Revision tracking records
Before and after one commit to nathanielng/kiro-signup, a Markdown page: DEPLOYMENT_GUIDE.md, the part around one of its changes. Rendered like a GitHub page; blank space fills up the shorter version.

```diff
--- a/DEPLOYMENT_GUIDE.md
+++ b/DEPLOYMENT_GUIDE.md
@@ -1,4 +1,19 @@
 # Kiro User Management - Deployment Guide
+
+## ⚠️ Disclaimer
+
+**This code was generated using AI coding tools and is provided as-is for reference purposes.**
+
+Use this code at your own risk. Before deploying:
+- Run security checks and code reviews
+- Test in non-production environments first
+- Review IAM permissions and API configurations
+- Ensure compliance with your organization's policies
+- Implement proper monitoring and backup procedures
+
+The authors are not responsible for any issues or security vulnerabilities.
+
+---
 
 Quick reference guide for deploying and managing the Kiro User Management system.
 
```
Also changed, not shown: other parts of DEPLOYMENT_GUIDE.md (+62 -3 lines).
* * *
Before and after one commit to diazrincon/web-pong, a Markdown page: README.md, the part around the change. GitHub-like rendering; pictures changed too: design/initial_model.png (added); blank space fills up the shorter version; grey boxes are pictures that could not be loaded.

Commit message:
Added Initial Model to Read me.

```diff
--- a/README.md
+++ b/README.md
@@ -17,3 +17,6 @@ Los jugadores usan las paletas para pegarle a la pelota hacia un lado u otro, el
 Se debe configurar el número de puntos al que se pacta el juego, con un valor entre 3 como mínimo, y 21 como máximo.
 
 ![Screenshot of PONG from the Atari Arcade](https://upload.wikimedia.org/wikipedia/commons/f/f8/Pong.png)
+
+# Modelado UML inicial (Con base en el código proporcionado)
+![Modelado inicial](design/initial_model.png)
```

### Work instruction
In the entries above, find each line containing the string "README" and copy it.

### Completed exercise
Before and after one commit to diazrincon/web-pong, a Markdown page: README.md, the part around the change. GitHub-like rendering; pictures changed too: design/initial_model.png (added); blank space fills up the shorter version; grey boxes are pictures that could not be loaded.
--- a/README.md
+++ b/README.md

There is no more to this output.